1. Academic rationalism where educators argue that the goal of education is to teach the basic fields of study and academic disciplines that have traditionally been known as a liberal education. The role of the teacher is to help students acquire the content, concepts, and ideas of the classic academic disciplines.
2. Cognitive processes where teachers would not agree that there is one established content for courses. The major goal of the teacher is to teacher the students to learn how to learn by generating problematic situations for students to investigate and solve.
3. Personal relevance is where the curriculum builds on the students' interests. This view is held by educators who believe that learning is a developmental process and students learn best from inside out. The teacher's role is to construct educational situations that are based on students' present experiences, interests, and needs.
4. Social perspective attempts to develop a critical consciousness among children of the major issues of society. The curriculum focuses on controversial social issues and is designed to encourage students to take an active role in improving the society in which they live. The teacher's role is to make students aware of the important social issues of their time and culture and to encourage them to debate alternatives, make informed judgments, and act on them.
5. Technological orientation stresses a scientific approach using measurable goals and objectives. The teacher's role is to plan the curriculum in a sequential and orderly manner by specifying a list of sequential objectives with tests that demonstrate the students' mastery of each objective.

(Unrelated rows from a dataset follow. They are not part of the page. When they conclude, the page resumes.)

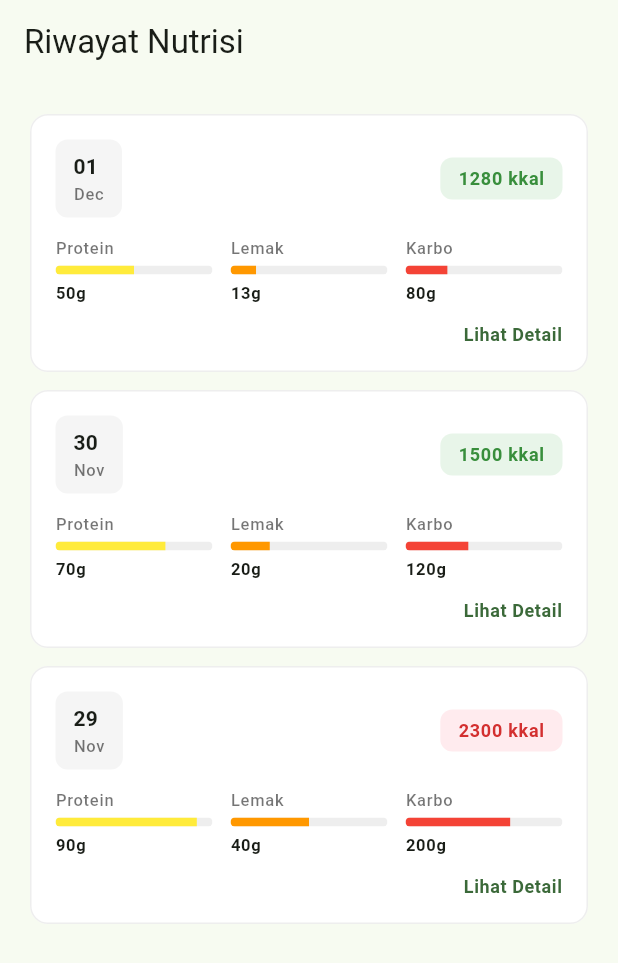
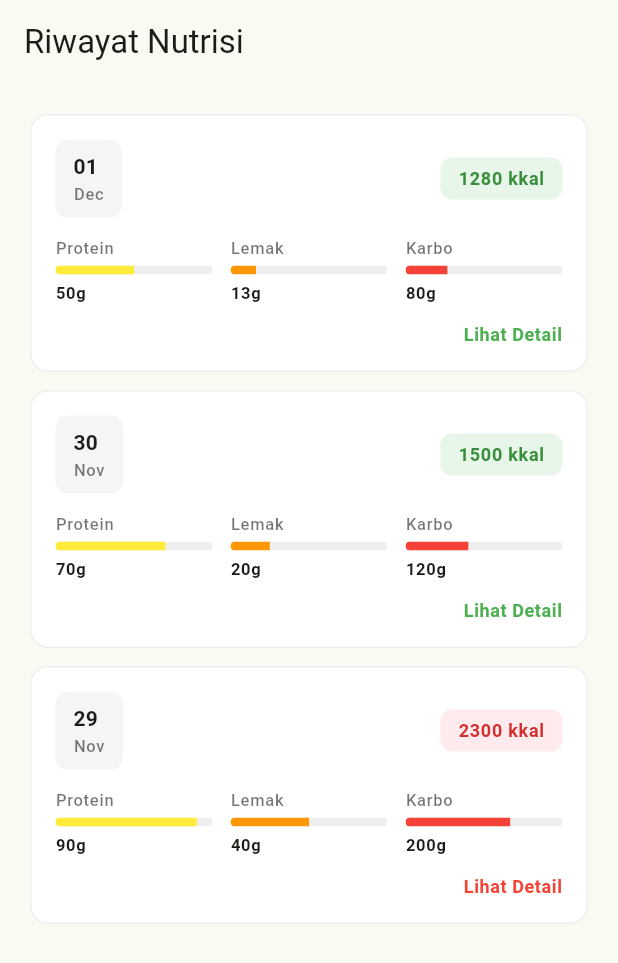
Before and after one commit to ardhptr21/nutrilens-mobile, a Flutter app: the HistoryPage screen opened directly, on a phone screen of 412 x 824 dp. Shown: the top 963 px of the screen. Run offline on Flutter 3.47's test engine with Material 3 defaults, Android fonts, the light colour scheme and no system bars.

Commit message:
Update history_card_widget.dart

```diff
--- a/lib/presentation/widgets/card/history_card_widget.dart
+++ b/lib/presentation/widgets/card/history_card_widget.dart
@@ -1,17 +1,22 @@
+// lib/presentation/widgets/card/history_card_widget.dart
 import 'package:flutter/material.dart';
 import 'package:nutrilens/models/nutrition_model.dart';
 
 class HistoryCardWidget extends StatelessWidget {
   final NutritionModel item;
   final VoidCallback? onTap;
+  final Color? highlightColor;
 
-  const HistoryCardWidget({super.key, required this.item, this.onTap});
+  const HistoryCardWidget({
+    super.key,
+    required this.item,
+    this.onTap,
+    this.highlightColor,
+  });
 
   @override
   Widget build(BuildContext context) {
-    final theme = Theme.of(context);
-    final colorScheme = theme.colorScheme;
-    final isOverCalorie = item.totalCalories > item.calorieGoal;
+    final color = highlightColor ?? (item.totalCalories > item.calorieGoal ? Colors.red : Colors.green);
 
     return Material(
       borderRadius: BorderRadius.circular(12),
@@ -33,23 +38,16 @@ class HistoryCardWidget extends StatelessWidget {
                 children: [
                   _DateBadge(date: item.date),
                   Container(
-                    padding: const EdgeInsets.symmetric(
-                      horizontal: 12,
-                      vertical: 6,
-                    ),
+                    padding: const EdgeInsets.symmetric(horizontal: 12, vertical: 6),
                     decoration: BoxDecoration(
                       borderRadius: BorderRadius.circular(8),
-                      color: isOverCalorie
-                          ? Colors.red.shade50
-                          : Colors.green.shade50,
+                      color: item.totalCalories > item.calorieGoal ? Colors.red.shade50 : Colors.green.shade50,
                     ),
                     child: Text(
                       '${item.totalCalories} kkal',
-                      style: theme.textTheme.labelMedium?.copyWith(
+                      style: Theme.of(context).textTheme.labelMedium?.copyWith(
                         fontWeight: FontWeight.w600,
-                        color: isOverCalorie
-                            ? Colors.red.shade700
-                            : Colors.green.shade700,
+                        color: item.totalCalories > item.calorieGoal ? Colors.red.shade700 : Colors.green.shade700,
                       ),
                     ),
                   ),
@@ -63,8 +61,8 @@ class HistoryCardWidget extends StatelessWidget {
                 child: Text(
                   'Lihat Detail',
                   textAlign: TextAlign.right,
-                  style: theme.textTheme.bodySmall?.copyWith(
-                    color: colorScheme.primary,
+                  style: Theme.of(context).textTheme.bodySmall?.copyWith(
+                    color: color,
                     fontWeight: FontWeight.w600,
                   ),
                 ),
@@ -79,13 +77,11 @@ class HistoryCardWidget extends StatelessWidget {
 
 class _DateBadge extends StatelessWidget {
   final DateTime date;
-
   const _DateBadge({required this.date});
 
   @override
   Widget build(BuildContext context) {
     final theme = Theme.of(context);
-
     return Container(
       padding: const EdgeInsets.symmetric(horizontal: 12, vertical: 8),
       decoration: BoxDecoration(
@@ -95,69 +91,34 @@ class _DateBadge extends StatelessWidget {
       child: Column(
         crossAxisAlignment: CrossAxisAlignment.start,
         children: [
-          Text(
-            date.day.toString().padLeft(2, '0'),
-            style: theme.textTheme.titleSmall?.copyWith(
-              fontWeight: FontWeight.w700,
-            ),
-          ),
-          Text(
-            _getMonthName(date.month),
-            style: theme.textTheme.labelSmall?.copyWith(color: Colors.black54),
-          ),
+          Text(date.day.toString().padLeft(2, '0'),
+              style: theme.textTheme.titleSmall?.copyWith(fontWeight: FontWeight.w700)),
+          Text(_getMonthName(date.month),
+              style: theme.textTheme.labelSmall?.copyWith(color: Colors.black54)),
         ],
       ),
     );
   }
 
   String _getMonthName(int month) {
-    const months = [
-      'Jan',
-      'Feb',
-      'Mar',
-      'Apr',
-      'May',
-      'Jun',
-      'Jul',
-      'Aug',
-      'Sep',
-      'Oct',
-      'Nov',
-      'Dec',
-    ];
+    const months = ['Jan','Feb','Mar','Apr','May','Jun','Jul','Aug','Sep','Oct','Nov','Dec'];
     return months[month - 1];
   }
 }
 
 class _NutrientProgressRow extends StatelessWidget {
   final NutritionModel item;
-
   const _NutrientProgressRow({required this.item});
 
   @override
   Widget build(BuildContext context) {
     return Row(
       children: [
-        _NutrientIndicator(
-          label: 'Protein',
-          value: item.protein,
-          max: 100,
-          color: Colors.yellow,
-        ),
+        _NutrientIndicator(label: 'Protein', value: item.protein, max: 100, color: Colors.yellow),
         const SizedBox(width: 12),
-        _NutrientIndicator(
-          label: 'Lemak',
-          value: item.fat,
-          max: 80,
-          color: Colors.orange,
-        ),
+        _NutrientIndicator(label: 'Lemak', value: item.fat, max: 80, color: Colors.orange),
         const SizedBox(width: 12),
-        _NutrientIndicator(
-          label: 'Karbo',
-          value: item.carbs,
-          max: 300,
-          color: Colors.red,
-        ),
+        _NutrientIndicator(label: 'Karbo', value: item.carbs, max: 300, color: Colors.red),
       ],
     );
   }
@@ -168,47 +129,24 @@ class _NutrientIndicator extends StatelessWidget {
   final int value;
   final int max;
   final Color color;
-
-  const _NutrientIndicator({
-    required this.label,
-    required this.value,
-    required this.max,
-    required this.color,
-  });
+  const _NutrientIndicator({required this.label, required this.value, required this.max, required this.color});
 
   @override
   Widget build(BuildContext context) {
     final theme = Theme.of(context);
     final progress = (value / max).clamp(0.0, 1.0);
-
     return Expanded(
       child: Column(
         crossAxisAlignment: CrossAxisAlignment.start,
         children: [
-          Text(
-            label,
-            style: theme.textTheme.labelSmall?.copyWith(
-              color: Colors.black54,
-              fontWeight: FontWeight.w500,
-            ),
-          ),
+          Text(label, style: theme.textTheme.labelSmall?.copyWith(color: Colors.black54, fontWeight: FontWeight.w500)),
           const SizedBox(height: 4),
           ClipRRect(
             borderRadius: BorderRadius.circular(4),
-            child: LinearProgressIndicator(
-              value: progress,
-              backgroundColor: Colors.grey.shade200,
-              color: color,
-              minHeight: 6,
-            ),
+            child: LinearProgressIndicator(value: progress, backgroundColor: Colors.grey.shade200, color: color, minHeight: 6),
           ),
           const SizedBox(height: 4),
-          Text(
-            '${value}g',
-            style: theme.textTheme.labelSmall?.copyWith(
-              fontWeight: FontWeight.w600,
-            ),
-          ),
+          Text('${value}g', style: theme.textTheme.labelSmall?.copyWith(fontWeight: FontWeight.w600)),
         ],
       ),
     );
```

Eisner, E. (1985). Educational imagination (2nd ed.). New York: Macmillan.
Tyler, Ralph (1949) Basic Principles of Curriculum and Instruction. Chicago: University of Chicago.
Your curriculum assignment will be posted to our discussion list and due by the date indicated on the schedule.